Trafford based artist, graduate of Winchester School of Art and former Art Teacher. My work focuses on the relationship between humans and the natural environment with emphasis on climate crises. Themes of pressure, tension, and balance are constantly explored.
My practice ranges from exhibiting site specifically in a natural location to indoor studio and exhibition contexts with a major emphasis on low carbon art making. I use many sustainably sourced materials creating sculptures and 3D installations accompanied by an extensive range of related drawings.
Sue studied ceramics at degree level but for a number of years my work has involved using mixed media textile techniques. I have taught in further and higher education for over 30 years mainly at pre-degree level and have run part-time courses for International students preparing them for entry onto degree courses in art and design.
I have continued to work in various textile media and been involved with group exhibitions as a member of Cheshire Textiles as well as showing and selling work in local and international galleries.
A lifelong creative, Sue has exhibited locally, nationally and internationally. After a long ‘hiatus’ Sue returned to painting in 2018. Working in a variety of media, Sue creates expressive, intuitive paintings responding to internal or visual stimuli. The process leads her to the completed painting.

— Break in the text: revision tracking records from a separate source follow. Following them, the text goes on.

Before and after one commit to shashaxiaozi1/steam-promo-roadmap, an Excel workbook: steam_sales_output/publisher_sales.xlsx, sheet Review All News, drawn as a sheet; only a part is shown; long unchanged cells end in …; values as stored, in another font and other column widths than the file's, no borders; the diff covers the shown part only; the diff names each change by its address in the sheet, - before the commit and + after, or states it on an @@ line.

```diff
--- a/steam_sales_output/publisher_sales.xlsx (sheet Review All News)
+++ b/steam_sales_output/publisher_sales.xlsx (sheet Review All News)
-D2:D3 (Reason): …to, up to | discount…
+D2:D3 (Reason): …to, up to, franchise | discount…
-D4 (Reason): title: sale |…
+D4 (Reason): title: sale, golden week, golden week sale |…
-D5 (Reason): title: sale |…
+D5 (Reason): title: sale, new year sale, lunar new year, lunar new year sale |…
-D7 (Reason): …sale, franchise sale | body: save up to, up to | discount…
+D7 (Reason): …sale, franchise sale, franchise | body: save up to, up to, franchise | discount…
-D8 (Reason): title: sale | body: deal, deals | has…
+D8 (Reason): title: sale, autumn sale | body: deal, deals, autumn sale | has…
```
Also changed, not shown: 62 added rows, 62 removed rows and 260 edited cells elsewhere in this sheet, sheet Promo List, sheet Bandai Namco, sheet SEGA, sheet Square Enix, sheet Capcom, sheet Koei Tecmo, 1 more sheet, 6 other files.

I retired from full time teaching in 2009 and since then I have maintained an expansive arts practice that has involved a number of local and national exhibitions/projects. My work has always been primarily painting based but over the last twenty years there has been a progressive shift away from the ‘production’ of paintings to a more critical practice that involves the development of what I refer to as “studies collectives” which have been created from combinations of painting, drawing and written texts. Interest is shifted from the singularity of individual art works towards a sense of relationship or connection between elements that make up the collective.

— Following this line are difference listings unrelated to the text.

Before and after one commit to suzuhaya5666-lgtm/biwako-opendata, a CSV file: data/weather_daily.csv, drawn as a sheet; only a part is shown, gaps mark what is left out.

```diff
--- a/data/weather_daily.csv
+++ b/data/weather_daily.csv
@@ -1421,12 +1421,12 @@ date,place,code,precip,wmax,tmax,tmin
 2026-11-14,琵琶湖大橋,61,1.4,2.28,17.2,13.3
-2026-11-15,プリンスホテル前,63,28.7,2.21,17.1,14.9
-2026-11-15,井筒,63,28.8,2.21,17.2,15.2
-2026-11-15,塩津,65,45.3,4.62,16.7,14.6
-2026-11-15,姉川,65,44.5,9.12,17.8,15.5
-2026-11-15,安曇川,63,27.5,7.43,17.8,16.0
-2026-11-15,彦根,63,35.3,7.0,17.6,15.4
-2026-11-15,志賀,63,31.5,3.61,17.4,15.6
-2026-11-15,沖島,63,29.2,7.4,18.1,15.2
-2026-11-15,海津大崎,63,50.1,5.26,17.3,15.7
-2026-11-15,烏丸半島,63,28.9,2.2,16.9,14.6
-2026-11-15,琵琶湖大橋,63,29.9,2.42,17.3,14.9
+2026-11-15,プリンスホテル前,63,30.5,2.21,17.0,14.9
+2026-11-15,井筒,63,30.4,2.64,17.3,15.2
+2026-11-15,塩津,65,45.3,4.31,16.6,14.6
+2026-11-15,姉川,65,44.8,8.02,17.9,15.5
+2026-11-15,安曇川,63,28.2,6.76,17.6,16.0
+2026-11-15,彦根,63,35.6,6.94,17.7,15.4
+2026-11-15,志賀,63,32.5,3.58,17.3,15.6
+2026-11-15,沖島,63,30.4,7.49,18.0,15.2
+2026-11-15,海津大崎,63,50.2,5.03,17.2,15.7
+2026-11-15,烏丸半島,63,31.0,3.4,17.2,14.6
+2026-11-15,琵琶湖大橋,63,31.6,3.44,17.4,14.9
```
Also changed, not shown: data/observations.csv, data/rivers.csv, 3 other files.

Carriage Return: Hilary Judd and Lucy May Schofield
[Carriage return] is a UK based artists duo composed of Hilary Judd and Lucy May Schofield. We have worked together since 2018. We work exclusively with typewriters. Out of this simple, but now practically obsolete tool, we create drawings, book-works, installations and performances.
[ Carriage Return ] celebrates the limitations of the typewriter’s mechanisms. At the time of its invention, it was a time saving print technology, yet today its slowness only serves to highlight the lightning speed and constant motion of our online, always connected existence. Our typewriters are physical, heavy, restrictive, however the miss-hits, mistakes, failures and vulnerabilities of this medium spark new creative possibilities between us.
While print technology can now make possible all that we desire, the attraction of exploring a tool used primarily for letter writing in a world where people no longer write letters, allows a freedom and abstraction of the drawn line. These rudimentary drawings encourage an honesty in the ongoing conversation created between two worlds and two experiences.
[ Carriage Return ] has its roots in contemporary printmaking. The work that we have made to date, which began as a means of connection and a meditation into the nature of time, has unveiled new and exciting opportunities to extend the traditional remit of artistic practice. The work to date has been developed through various exhibitions, conferences, print fairs, and residencies presenting our work to art and non-art audiences alike.